When the Mindfulness Association mentioned the possibility of running our Level 1 Mindfulness: Being Present course as an online course, I felt a bit cautious. I have done quite a bit of online teaching in different forms- the weekly sits, The Wonder of The Everyday, The Stillness of Movement (Mindfulness of Body), etc… However, running a Level 1 online requires quite a bit of commitment (logging on every 2 weeks over an 8 month period), 2 and a half hour sessions online (my experience of sitting through online meetings that went on for longer than an hour have felt exhausting), and I questioned the drop off rate.

Last night, our first online Level 1 Being Present course finished its third session. And you know what? It works. Not only does it work but it has actually been quite rewarding.

First off, teaching from the comfort and intimacy of my own home has really enabled me to feel grounded, at ease, and dare I say it, close to the group. Plus, we have participants logging on from all over the world, from the comfort of THEIR own homes. And even the comfort of their holidays!

We have a 15 minute break, stretch through transitions, and due to the fact that our Level 1: Being Present is the required course to carry on with all of our training pathways, the course is well attended by a dynamic group who contribute in all discussions and who practice together.


So, during last night’s session we addressed the practice of bringing mindfulness into our daily lives. This has always been a question put to me when teaching mindfulness- how do you bring mindfulness more fully into the everyday? And what a question it is. This is the reason why we teach formal practice- this is why we do formal practice!
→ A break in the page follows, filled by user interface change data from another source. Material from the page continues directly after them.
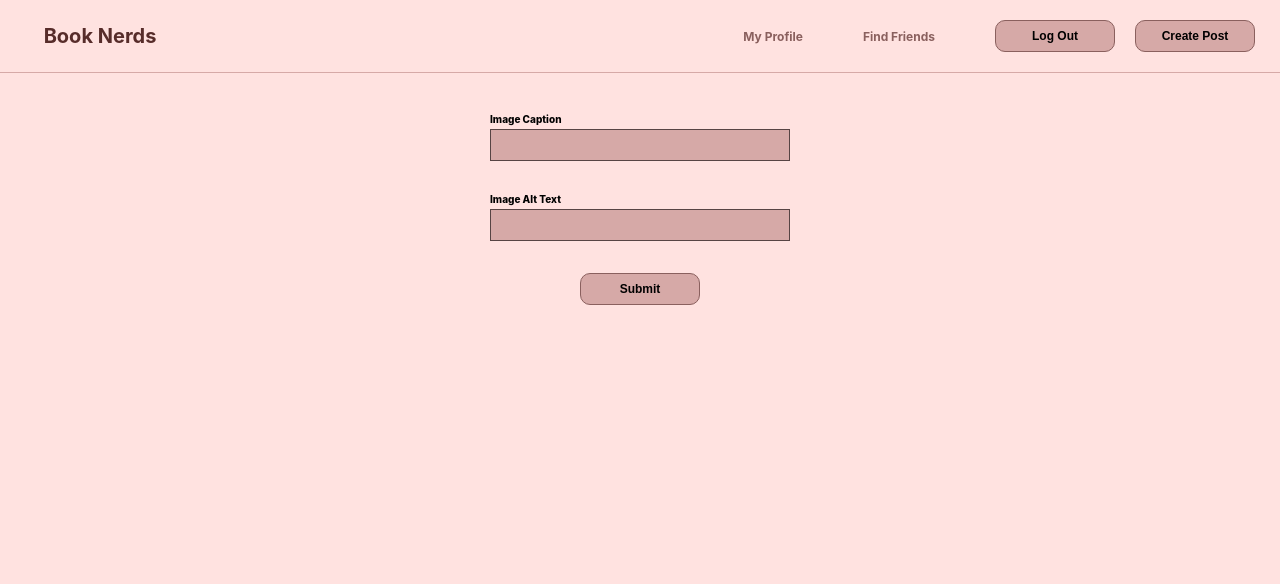
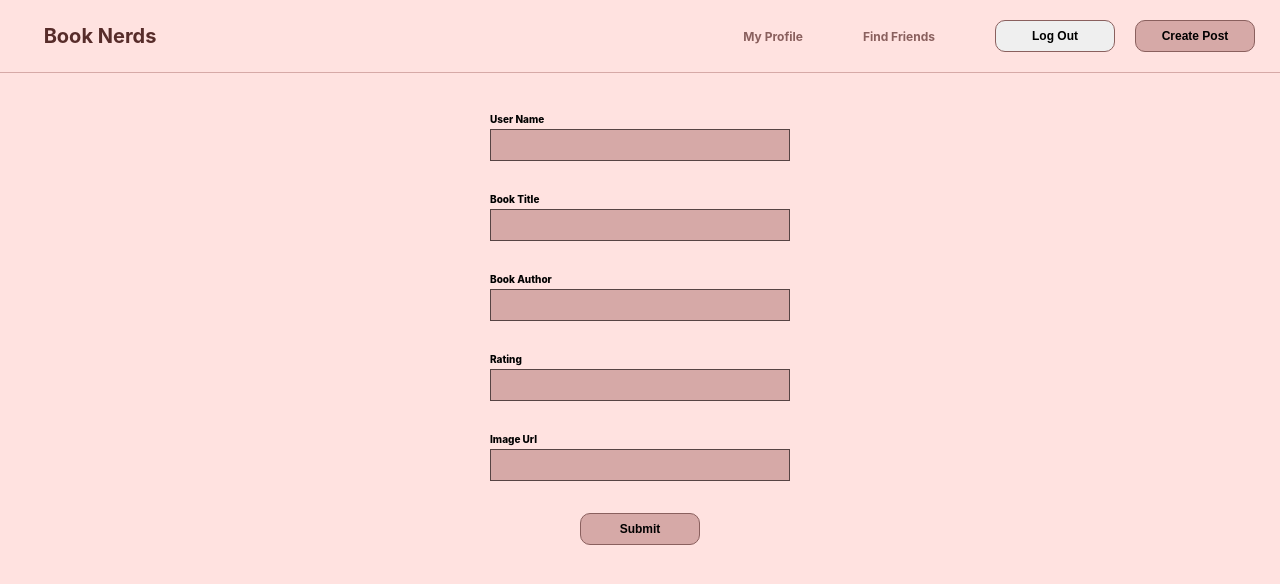
Before and after one commit to laibasarwar/Final-FrontEnd, a React (Create React App) app: page /create-post in a window 1280 px wide. Shown: the top 584 px of the page. Built offline with nearby package versions, Linux system fonts and the light colour scheme; no server answers; sample sign-in values are in the browser's storage.

Commit message:
fixed create post

```diff
--- a/src/App.css
+++ b/src/App.css
@@ -104,7 +104,7 @@ body {
 
 .LogButton {
   appearance: none;
-  background: #d6a9a7;
+  /* background: #d6a9a7; */
   border: 1px solid #8a605e;
   border-radius: 10px;
   padding: 8px 4px;
--- a/src/components/CreatePostForm.js
+++ b/src/components/CreatePostForm.js
@@ -3,17 +3,20 @@ import React from "react";
 function CreatePostForm({ createPost }) {
   return (
     <form className="FormElement" onSubmit={(e) => createPost(e)}>
-      {/* <label htmlFor="imageToUpload">Choose an Image!</label>
+      <label htmlFor="userName">User Name</label>
+      <input type="text" name="userName" />
 
-      <input
-        type="file"
-        name="imageToUpload"
-        accept="image/png, image/jpeg, image/jpg, image/gif"
-      ></input> */}
-      <label htmlFor="caption">Image Caption</label>
-      <input type="text" name="caption" />
-      <label htmlFor="imageAlt">Image Alt Text</label>
-      <input type="text" name="imageAlt" />
+      <label htmlFor="title">Book Title</label>
+      <input type="text" name="title" />
+
+      <label htmlFor="author">Book Author</label>
+      <input type="text" name="author" />
+
+      <label htmlFor="rating">Rating</label>
+      <input type="text" name="rating" />
+
+      <label htmlFor="imageUrl">Image Url</label>
+      <input type="text" name="imageUrl" />
 
       <div className="ButtonWrapper">
         <button type="submit" className="Button-Create">
--- a/src/pages/CreatePost.js
+++ b/src/pages/CreatePost.js
@@ -1,7 +1,6 @@
 import React, { useEffect, useCallback, useState } from "react";
 import { useNavigate } from "react-router";
 import { addDoc, collection, getFirestore } from "firebase/firestore";
-import { getStorage, ref, uploadBytes } from "firebase/storage";
 import Header from "../components/Header";
 import CreatePostForm from "../components/CreatePostForm";
 
@@ -20,30 +19,22 @@ function CreatePostPage({
     async (e) => {
       e.preventDefault();
       const db = getFirestore(app);
-      // const storage = getStorage();
 
-      // const imageToUpload = e.currentTarget.imageToUpload.files[0];
-      // const imageRef = ref(storage, imageToUpload.name);
-
-      const caption = e.currentTarget.caption.value;
-      const imageAlt = e.currentTarget.imageAlt.value;
-      const userName = userInformation.displayName;
+      const rating = e.currentTarget.rating.value;
+      const imageUrl = e.currentTarget.imageUrl.value;
+      const userName = e.currentTarget.userName.value;
       const userId = userInformation.uid;
+      const title = e.currentTarget.title.value;
+      const author = e.currentTarget.author.value;
 
       try {
-        // const imageUpload = await uploadBytes(imageRef, imageToUpload).then(
-        //   (snapshot) => {
-        //     console.log("Uploaded a blob or file!", snapshot);
-        //     return snapshot;
-        //   }
-        // );
-
         const docRef = await addDoc(collection(db, "posts"), {
-          caption,
-          imageAlt,
-          // imageUrl: imageUpload.metadata.fullPath,
+          rating,
+          imageUrl,
           userId: userId,
           userName,
+          title,
+          author,
         });
         console.log("Document writtem with Id:", docRef.id);
         setPostSuccessful(true);
```
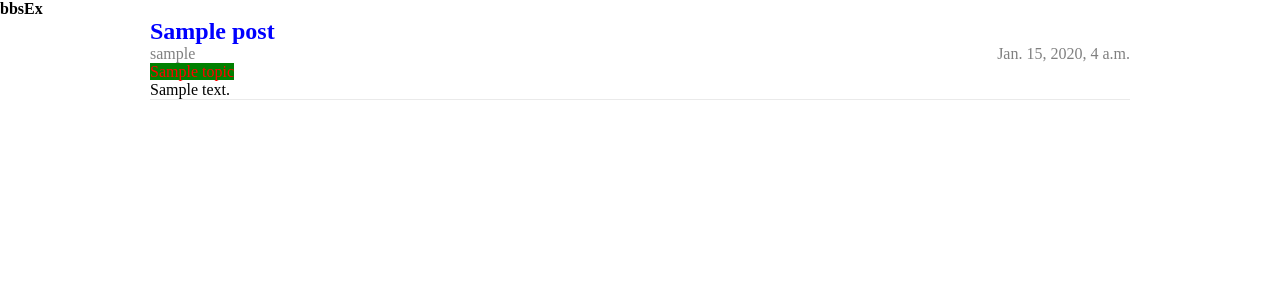
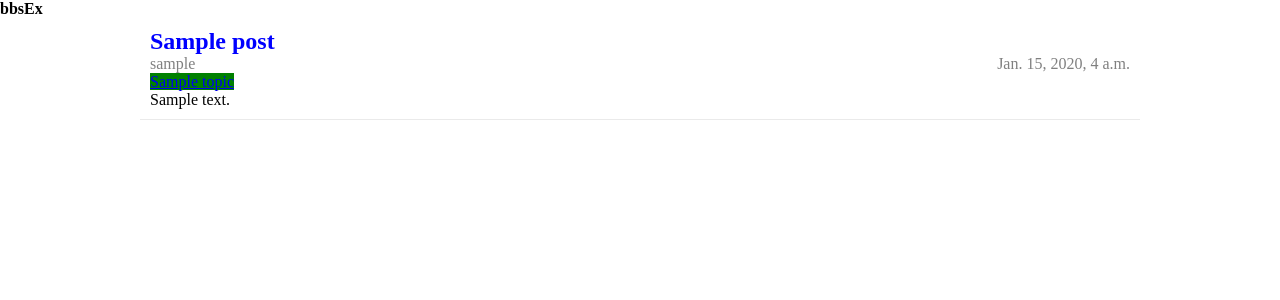
Before and after one commit to Albert-Chan/uglyDuckling, a Django app: template bbsEx/bbsEx/templates/posts/post.html in a window 1280 px wide. Shown: the top 300 px of the page. Run offline with Django 3.2, Linux system fonts and the light colour scheme; the template is opened without the code that fills it: values that come from a table or form of the project are taken from there, others are empty; tables that the repository leaves empty hold one stand-in row (values such as "Sample post").

Commit message:
Fix various minor bugs

```diff
--- a/bbsEx/bbsEx/static/post.css
+++ b/bbsEx/bbsEx/static/post.css
@@ -18,6 +18,7 @@ margin: 0 auto;
 width: 980px;
 border-bottom: 1px solid #eaeaea;
 overflow: hidden;
+padding: 10px;
 }
 
 .title {
--- a/bbsEx/bbsEx/templates/posts/post.html
+++ b/bbsEx/bbsEx/templates/posts/post.html
@@ -18,7 +18,7 @@
     		</div>
     		<br/>
     		<div>
-    			<span class="topic_name">{{ post.topic.name }}</span>
+    			<span class="topic_name"><a href={{ post.topic.getValidLink }}>{{ post.topic.name }}</a></span>
     		</div>
     		<div class="content">{{ post.content }}</div>
     	</div>
--- a/bbsEx/posts/views.py
+++ b/bbsEx/posts/views.py
@@ -9,7 +9,7 @@ import datetime
 
 @login_required
 def t(request, topic_name):
-    current_posts = Post.objects.filter(topic__name=topic_name)
+    current_posts = Post.objects.filter(topic__name=topic_name).order_by('-time')
     form = PostsForm(
             initial={'subject': 'Your subject', 'message': 'Put your comments here. Max 60000 words!'}
         )
@@ -52,7 +52,7 @@ def posts(request):
                     time=datetime.datetime.now(),
                 )
             c.save()
-            return HttpResponseRedirect('/posts')
+            return HttpResponseRedirect('/p')
     else:
         form = PostsForm(
             initial={'subject': 'Your subject', 'message': 'Put your comments here. Max 60000 words!'}
```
So that we can create the conditions and the new habit of being mindful as we move about the world.

I’m sure many of you who have a mindfulness practice will agree with me- sometimes itIMG_6663 is easier said than done. Sometimes I can feel quite mindful, where other times, my practice is out the window!

This past weekend I was able to bring my practice into my daily life without much effort. This got me wondering why… And what I could discern was that it all boiled down to intentionality.

This is the ‘on purpose’ of Jon Kabat Zinn’s definition of mindfulness meaning to “pay attention in a particular way; On purpose, in the present moment, and nonjudgmentally.”

Last Saturday and Sunday, I woke each morning with the intention to walk my Nelly in the early morning hazy sunlight, to open my senses to the birds, the crisp air, the quiet of the town that had not fully sprung to life yet. I came home with an intention to spend a day in my kitchen being mindfully present as I baked my bread, putting my energy and love into the food that I created for those who I love. I set an intention to engage my children in gratitude practices, in conversation, in breaking the bread, in taking a break from screens. I set the intention to connect in with my environment and with each activity with care and attention.

Sometimes I forget. Sometimes I forget to pay attention, to live ‘On purpose’ in the present moment. Sometimes I forget to set intentions.

IMG_6667However, when I remember, life feels rich. Life feels full. Gratitude fills me.

Perhaps, the challenge for us all this week might be to set an intention to make ‘life’ the practice. There is no need to separate cushion time and ‘mindfulness’ from the intricacies of our day to day moving about the world.

I am so fortunate that I get to teach mindfulness and that I get to teach it online from the comfort of my own home. It helps me to remember- what is more, it connects my home to the teachings. There is no separation between my practice, my teaching practice and where I live. They all weave together into a tapestry of this mindful life.

So, if you would like to know more about setting intentions or the ‘On purpose’ ness of creating a mindful life, come practice with me. You can log on to our weekly sits, live teachings (for more on our membership click here) or maybe even join the Level 1: Being present course that will be starting in September. Or, if you already are on a Level 1: Being Present course and have missed a weekend and need to make it up, come join me online (for more information, click here).

Together, we can remind each other….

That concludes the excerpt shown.